Remember those "sensation" stories Jo March writes in Little Women? In chapter 27, "Literary Lessons," Jo decides to enter a competition in
that class of light literature in which the passions have a holiday, and when the author's invention fails, a grand catastrophe clears the state of one-half the dramatis persona, leaving the other half to exult over their downfall....Her theatrical experience and miscellaneous reading were of service now, for they gave her some idea of dramatic effect, and supplied plot, language, and costumes. Her story was as full of desperation and despair as her limited acquaintance with those uncomfortable emotions enabled her to make it...
Jo wins the competition (and $100), and keeps writing such thrillers to pay the family bills. In chapter 34, "A Friend," Jo continues
writing sensation stories - for in those dark days, even all-perfect America read rubbish....Like most young scribblers, she went abroad for her characters and scenery...as thrills could not be produced except by harrowing up the souls of the readers, history and romance, land and sea, science and art, police records and lunatic asylums, had to be ransacked for the purpose....she searched newspapers for accidents, incidents, and crimes; she excited the suspicions of public librarians by asking for works on poisons; she studied faces in the street, - and characters good, bad, and indifferent, all about her; she delved in the dust of ancient times, for facts or fictions so old that they were as good as new, and introduced herself to folly, sin, and misery, as well as her limited opportunities allowed.
A Long Fatal Love Chase is the serialized "blood and thunder" story Jo March might have written. Even more interesting, though, is the story behind the story. After returning from a trip to Europe in 1866, where she served as a paid companion to an invalid, Louisa May Alcott sold her novella Behind the Mask (or, A Woman's Power) to editor James Elliott for the Boston weekly The Flag of Our Union for $75 in August. (It appeared in four installments in October and November of that year). Incorporating settings from her trip, in September, Alcott's journal indicates she "finished the long tale A Modern Mephistopheles. But Elliott would not have it, saying it was too long & too sensational! So I put it away & fell to work on other things."
After Alcott's death in 1888, the manuscript wound up in a Harvard library archive, where it was described as "A modern Mephistopheles, or The fatal love chase. ... A completely different novel from that published as A modern Mephistopheles in the No Name series, 1877. This novel apparently unpublished. ... NOTE: This item returned to family, 1991."

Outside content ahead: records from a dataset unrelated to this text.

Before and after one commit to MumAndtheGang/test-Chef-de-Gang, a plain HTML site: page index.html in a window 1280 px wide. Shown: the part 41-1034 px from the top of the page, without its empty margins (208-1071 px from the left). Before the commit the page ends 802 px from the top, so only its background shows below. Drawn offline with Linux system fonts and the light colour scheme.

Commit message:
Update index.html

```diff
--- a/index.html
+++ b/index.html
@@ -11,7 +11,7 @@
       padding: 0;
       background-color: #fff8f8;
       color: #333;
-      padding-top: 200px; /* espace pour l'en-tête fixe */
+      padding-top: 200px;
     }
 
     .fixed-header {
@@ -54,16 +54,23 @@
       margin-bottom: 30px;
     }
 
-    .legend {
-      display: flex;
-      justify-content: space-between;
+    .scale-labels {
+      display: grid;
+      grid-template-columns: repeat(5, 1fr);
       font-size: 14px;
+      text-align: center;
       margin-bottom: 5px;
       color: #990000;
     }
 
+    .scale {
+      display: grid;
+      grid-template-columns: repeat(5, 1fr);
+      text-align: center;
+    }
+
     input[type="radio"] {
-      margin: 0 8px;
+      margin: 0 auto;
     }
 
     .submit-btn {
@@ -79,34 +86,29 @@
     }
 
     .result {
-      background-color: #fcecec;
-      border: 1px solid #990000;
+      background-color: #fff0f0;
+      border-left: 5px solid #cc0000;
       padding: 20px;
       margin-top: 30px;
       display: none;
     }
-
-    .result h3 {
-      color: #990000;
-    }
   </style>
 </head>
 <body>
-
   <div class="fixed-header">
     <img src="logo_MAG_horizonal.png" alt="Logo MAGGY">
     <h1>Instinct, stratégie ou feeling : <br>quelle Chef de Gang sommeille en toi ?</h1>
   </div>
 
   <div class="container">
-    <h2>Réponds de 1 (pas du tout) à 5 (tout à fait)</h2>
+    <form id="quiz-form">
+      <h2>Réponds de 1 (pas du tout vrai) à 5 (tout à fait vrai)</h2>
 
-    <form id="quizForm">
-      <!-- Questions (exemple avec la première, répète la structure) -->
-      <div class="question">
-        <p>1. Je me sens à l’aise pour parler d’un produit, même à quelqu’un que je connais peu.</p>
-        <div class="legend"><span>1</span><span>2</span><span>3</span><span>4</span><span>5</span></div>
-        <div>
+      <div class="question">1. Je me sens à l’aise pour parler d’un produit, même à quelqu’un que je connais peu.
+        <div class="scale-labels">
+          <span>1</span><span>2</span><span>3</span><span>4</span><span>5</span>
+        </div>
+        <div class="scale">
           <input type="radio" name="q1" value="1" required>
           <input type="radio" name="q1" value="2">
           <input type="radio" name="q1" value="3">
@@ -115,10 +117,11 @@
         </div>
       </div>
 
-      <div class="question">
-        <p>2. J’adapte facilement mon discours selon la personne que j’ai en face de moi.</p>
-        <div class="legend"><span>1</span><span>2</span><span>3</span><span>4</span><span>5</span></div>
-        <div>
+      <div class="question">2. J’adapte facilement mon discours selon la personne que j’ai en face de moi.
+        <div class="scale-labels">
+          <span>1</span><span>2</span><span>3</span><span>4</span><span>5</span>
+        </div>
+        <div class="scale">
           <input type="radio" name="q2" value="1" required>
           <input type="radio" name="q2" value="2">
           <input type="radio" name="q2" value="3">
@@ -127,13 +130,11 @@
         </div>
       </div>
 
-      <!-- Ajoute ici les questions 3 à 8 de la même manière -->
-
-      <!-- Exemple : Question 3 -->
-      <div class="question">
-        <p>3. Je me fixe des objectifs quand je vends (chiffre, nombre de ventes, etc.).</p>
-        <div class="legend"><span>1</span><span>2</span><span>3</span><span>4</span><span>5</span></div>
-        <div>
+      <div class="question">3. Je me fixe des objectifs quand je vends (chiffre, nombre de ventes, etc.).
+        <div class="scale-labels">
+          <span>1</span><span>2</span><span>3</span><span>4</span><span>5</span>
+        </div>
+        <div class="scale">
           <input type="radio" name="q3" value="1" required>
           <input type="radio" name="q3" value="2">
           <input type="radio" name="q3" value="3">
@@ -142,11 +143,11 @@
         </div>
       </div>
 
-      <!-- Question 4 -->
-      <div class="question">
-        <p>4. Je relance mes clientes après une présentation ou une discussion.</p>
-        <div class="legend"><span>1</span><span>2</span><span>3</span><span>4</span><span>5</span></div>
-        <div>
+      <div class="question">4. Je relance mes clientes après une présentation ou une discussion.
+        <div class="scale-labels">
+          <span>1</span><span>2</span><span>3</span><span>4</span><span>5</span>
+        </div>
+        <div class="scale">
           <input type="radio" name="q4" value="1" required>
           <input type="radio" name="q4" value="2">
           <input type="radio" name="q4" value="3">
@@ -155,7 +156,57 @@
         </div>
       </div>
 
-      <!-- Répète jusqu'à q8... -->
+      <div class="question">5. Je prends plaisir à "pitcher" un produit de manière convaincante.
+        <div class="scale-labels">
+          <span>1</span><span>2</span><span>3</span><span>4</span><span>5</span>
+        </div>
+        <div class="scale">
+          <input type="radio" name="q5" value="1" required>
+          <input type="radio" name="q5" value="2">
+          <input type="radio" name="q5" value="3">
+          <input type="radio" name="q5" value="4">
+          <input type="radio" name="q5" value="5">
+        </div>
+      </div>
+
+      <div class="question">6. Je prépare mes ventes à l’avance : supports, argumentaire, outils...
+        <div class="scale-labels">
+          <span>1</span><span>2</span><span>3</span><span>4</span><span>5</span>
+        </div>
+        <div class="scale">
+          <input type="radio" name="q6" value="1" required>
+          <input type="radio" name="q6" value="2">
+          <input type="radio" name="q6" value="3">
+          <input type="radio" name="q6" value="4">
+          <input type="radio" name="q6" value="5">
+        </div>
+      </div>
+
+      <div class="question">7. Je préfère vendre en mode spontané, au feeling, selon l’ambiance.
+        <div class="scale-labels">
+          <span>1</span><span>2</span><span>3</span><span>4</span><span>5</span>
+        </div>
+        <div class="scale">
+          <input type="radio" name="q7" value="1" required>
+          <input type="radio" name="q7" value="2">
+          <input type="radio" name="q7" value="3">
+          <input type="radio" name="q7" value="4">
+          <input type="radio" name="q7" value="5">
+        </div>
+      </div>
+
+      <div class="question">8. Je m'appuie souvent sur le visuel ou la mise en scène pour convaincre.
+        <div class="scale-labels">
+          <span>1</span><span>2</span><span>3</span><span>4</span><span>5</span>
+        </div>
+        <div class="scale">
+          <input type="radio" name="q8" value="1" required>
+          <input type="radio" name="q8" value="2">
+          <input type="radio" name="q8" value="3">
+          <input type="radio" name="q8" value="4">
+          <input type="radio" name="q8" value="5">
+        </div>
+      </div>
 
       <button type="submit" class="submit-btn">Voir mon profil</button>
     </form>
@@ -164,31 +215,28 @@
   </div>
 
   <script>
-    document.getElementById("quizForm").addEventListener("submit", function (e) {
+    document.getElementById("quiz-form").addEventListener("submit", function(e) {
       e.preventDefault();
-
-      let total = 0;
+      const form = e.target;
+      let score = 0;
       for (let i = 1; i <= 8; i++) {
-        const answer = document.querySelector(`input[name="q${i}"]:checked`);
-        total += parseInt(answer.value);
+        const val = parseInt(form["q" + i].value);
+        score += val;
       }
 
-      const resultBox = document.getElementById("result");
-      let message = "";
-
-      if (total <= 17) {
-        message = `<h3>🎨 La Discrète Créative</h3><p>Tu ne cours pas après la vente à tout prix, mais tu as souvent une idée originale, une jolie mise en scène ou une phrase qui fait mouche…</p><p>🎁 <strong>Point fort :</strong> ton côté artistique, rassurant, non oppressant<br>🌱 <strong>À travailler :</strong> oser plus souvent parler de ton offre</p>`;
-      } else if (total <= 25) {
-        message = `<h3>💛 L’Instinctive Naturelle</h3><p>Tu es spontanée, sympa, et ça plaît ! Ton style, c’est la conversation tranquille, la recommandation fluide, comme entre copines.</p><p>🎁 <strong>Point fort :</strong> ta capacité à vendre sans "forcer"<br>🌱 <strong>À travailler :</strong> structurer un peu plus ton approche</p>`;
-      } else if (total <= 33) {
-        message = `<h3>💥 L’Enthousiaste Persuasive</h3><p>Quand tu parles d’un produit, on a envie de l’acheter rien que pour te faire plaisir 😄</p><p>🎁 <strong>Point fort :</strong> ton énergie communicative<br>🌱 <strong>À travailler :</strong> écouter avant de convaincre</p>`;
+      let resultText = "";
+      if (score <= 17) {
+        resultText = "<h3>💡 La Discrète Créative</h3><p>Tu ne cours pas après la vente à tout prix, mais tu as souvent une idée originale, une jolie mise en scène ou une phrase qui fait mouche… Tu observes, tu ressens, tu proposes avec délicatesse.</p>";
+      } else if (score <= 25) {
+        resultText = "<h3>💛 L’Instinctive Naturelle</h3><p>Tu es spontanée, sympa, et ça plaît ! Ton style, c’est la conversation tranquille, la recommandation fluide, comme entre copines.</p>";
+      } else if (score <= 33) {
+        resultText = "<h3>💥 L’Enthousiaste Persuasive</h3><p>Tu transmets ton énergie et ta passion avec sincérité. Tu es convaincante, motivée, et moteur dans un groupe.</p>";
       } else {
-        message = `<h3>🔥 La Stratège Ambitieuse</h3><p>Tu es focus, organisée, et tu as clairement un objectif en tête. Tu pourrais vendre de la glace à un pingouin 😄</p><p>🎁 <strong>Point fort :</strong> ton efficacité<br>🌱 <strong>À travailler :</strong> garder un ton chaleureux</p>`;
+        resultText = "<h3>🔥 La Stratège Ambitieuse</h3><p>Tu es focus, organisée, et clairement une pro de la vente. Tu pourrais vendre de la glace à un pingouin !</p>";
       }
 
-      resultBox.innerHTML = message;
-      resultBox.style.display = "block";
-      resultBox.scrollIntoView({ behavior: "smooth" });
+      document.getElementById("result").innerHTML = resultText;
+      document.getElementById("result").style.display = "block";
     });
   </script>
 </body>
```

According to a September 1995 article in the Seattle Post-Intelligencer, Alcott's grandnephews put the manuscript on the market to raise money for the Louisa May Alcott Foundation, which operates Orchard House, the Alcott home in Concord, Masssachusetts, where she wrote Little Women. It languished unsold for a few years until a New Hampshire private school principal named Kent Bicknell purchased it (with the help of a financial backer) in 1994. He restored the much-revised text to the original (as submitted in 1866), and the profits from its subsequent publication were shared with Alcott's heirs, Orchard House, and Bicknell's school respectively.
Elliott had requested a novel of 24 chapters, with every other chapter ending with a bit of a cliffhanger, for serialization purposes. That is what Alcott has written here. The title and the cover blurb kind of give the plot away, but it's an easy and fun (and rather dark Gothic) read nonetheless.
[This paperback was purchased at a Friends of the Library book sale and will likely remain in my personal collection.]